  • Paperback: 416 pages
  • Publisher: Three Rivers Press (CA); 1 edition (Dec. 2002)
  • Language: English
  • ISBN-10: 0609809911
  • ISBN-13: 978-0609809914
  • Product Dimensions: 22.9 x 18.6 x 2.7 cm

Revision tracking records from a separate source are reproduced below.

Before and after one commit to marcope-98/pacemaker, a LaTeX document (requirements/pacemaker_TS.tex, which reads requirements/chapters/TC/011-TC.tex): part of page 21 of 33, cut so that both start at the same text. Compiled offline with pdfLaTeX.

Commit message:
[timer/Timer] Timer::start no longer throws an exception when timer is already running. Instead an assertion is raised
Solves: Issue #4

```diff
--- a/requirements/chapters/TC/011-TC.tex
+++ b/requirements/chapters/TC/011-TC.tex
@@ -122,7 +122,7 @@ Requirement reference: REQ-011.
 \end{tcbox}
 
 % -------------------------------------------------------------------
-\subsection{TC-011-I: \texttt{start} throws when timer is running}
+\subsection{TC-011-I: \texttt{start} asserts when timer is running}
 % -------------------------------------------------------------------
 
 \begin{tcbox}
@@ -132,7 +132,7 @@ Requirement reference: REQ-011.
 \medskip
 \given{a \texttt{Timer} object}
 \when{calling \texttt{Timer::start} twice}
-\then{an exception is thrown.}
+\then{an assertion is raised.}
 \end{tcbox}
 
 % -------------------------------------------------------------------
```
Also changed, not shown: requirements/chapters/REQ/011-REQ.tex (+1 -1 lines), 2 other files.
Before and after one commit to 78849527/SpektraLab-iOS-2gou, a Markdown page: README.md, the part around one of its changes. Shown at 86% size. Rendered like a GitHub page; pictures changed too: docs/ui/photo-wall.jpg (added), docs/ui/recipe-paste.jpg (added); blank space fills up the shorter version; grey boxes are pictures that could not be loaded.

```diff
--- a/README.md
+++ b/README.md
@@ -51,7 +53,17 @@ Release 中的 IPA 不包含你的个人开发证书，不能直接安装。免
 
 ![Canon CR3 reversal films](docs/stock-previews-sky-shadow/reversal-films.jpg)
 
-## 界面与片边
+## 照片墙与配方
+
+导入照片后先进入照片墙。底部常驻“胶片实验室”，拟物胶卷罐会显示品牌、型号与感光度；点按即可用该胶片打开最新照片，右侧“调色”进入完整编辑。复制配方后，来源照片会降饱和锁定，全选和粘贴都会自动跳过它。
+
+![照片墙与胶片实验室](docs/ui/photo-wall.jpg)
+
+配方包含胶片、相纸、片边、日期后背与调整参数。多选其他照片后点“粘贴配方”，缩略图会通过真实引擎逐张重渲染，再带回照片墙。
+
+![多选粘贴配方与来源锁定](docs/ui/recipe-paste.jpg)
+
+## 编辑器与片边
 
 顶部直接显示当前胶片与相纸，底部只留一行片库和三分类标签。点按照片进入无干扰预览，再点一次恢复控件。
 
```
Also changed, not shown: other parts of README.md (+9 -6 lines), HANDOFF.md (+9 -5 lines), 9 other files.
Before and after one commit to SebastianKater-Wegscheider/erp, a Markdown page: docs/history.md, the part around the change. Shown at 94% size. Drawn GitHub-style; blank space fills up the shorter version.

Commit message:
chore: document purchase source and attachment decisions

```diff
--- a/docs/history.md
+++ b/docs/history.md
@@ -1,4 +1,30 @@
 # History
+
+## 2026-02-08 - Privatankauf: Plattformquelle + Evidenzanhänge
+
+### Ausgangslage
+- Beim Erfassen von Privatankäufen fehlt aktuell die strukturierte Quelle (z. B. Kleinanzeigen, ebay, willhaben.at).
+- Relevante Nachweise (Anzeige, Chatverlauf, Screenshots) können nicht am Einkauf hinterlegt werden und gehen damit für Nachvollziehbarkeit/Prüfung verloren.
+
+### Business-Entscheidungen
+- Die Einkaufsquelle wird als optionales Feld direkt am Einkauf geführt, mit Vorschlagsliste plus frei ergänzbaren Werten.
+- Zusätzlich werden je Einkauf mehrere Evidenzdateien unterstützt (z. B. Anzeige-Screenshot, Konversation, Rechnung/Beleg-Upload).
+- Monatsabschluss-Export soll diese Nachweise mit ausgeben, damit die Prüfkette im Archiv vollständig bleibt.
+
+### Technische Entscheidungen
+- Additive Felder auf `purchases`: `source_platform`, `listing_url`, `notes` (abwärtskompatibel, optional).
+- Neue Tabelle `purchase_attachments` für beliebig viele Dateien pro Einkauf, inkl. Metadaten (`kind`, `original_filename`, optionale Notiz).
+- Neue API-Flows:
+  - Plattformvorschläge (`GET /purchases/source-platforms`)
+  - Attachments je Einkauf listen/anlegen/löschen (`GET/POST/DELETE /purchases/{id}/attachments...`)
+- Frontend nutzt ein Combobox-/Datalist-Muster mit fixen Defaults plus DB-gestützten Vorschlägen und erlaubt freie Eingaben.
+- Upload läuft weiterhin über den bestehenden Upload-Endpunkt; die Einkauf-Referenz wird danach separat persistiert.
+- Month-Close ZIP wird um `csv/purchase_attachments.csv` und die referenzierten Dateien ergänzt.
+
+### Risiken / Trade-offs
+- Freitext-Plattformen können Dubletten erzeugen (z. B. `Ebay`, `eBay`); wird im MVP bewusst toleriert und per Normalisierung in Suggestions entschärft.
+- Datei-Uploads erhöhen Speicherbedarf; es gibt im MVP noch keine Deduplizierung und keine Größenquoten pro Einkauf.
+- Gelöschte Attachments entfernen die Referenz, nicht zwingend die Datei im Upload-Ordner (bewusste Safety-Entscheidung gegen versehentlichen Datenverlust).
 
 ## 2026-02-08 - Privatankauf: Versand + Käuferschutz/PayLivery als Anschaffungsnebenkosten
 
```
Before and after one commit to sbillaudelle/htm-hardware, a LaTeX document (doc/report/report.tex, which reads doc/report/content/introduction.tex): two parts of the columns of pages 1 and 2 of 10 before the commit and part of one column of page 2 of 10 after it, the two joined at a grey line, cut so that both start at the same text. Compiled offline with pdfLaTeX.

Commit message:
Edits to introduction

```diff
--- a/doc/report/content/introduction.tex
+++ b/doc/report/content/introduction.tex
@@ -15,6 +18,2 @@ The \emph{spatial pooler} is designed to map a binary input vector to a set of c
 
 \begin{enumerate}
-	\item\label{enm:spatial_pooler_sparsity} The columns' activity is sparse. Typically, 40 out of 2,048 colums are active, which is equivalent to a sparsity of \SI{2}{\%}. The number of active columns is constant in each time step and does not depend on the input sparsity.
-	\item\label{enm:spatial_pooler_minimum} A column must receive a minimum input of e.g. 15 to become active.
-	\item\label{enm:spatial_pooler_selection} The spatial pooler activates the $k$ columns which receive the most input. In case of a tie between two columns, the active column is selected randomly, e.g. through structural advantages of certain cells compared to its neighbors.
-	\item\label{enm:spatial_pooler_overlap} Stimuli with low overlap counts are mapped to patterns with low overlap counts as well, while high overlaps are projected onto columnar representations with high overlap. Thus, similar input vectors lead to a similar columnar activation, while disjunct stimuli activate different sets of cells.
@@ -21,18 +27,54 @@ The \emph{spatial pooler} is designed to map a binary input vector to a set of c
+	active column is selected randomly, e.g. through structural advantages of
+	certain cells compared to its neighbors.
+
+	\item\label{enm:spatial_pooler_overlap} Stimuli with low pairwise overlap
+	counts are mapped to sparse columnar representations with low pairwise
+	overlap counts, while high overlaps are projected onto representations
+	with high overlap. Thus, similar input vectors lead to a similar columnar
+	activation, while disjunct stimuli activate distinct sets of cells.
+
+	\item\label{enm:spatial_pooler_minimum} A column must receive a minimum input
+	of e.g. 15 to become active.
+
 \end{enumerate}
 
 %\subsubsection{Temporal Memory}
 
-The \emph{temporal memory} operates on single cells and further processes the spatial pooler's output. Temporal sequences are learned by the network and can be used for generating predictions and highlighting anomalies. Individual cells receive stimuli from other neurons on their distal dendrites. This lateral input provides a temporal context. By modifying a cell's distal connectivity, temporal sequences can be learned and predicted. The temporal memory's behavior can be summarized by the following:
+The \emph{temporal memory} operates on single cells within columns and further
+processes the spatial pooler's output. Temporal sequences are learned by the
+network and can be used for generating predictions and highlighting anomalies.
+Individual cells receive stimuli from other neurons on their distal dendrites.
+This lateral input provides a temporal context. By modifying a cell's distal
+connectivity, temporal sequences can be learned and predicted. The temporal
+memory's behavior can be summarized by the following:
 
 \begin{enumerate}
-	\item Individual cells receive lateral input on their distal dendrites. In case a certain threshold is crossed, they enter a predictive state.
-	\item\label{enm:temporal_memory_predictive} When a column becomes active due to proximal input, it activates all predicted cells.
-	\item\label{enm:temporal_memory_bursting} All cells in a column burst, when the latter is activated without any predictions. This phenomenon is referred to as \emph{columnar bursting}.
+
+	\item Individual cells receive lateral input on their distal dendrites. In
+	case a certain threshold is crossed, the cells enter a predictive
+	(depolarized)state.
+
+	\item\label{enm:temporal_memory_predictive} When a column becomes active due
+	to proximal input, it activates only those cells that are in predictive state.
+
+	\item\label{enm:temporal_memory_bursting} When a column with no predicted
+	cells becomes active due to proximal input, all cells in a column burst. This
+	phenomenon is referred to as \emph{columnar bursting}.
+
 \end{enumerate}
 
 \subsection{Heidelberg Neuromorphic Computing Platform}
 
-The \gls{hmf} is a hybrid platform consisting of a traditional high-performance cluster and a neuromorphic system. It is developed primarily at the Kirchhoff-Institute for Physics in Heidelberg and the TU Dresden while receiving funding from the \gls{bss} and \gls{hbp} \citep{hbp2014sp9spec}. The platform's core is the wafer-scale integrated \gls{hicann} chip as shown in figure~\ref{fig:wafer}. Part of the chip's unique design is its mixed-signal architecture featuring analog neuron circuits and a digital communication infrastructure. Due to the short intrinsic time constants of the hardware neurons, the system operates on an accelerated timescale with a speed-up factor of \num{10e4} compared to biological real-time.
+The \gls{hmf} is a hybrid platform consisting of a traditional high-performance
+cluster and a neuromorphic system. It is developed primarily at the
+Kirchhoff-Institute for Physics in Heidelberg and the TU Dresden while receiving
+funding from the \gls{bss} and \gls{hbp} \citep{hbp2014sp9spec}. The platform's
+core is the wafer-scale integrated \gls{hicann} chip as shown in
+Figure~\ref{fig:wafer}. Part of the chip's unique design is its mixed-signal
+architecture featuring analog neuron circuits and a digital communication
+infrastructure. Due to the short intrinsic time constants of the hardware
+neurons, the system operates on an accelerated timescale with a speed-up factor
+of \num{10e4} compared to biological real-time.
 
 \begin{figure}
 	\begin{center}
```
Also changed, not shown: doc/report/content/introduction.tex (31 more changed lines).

  • Amazon Bestsellers Rank: 1,275,808 in Books (See Top 100 in Books)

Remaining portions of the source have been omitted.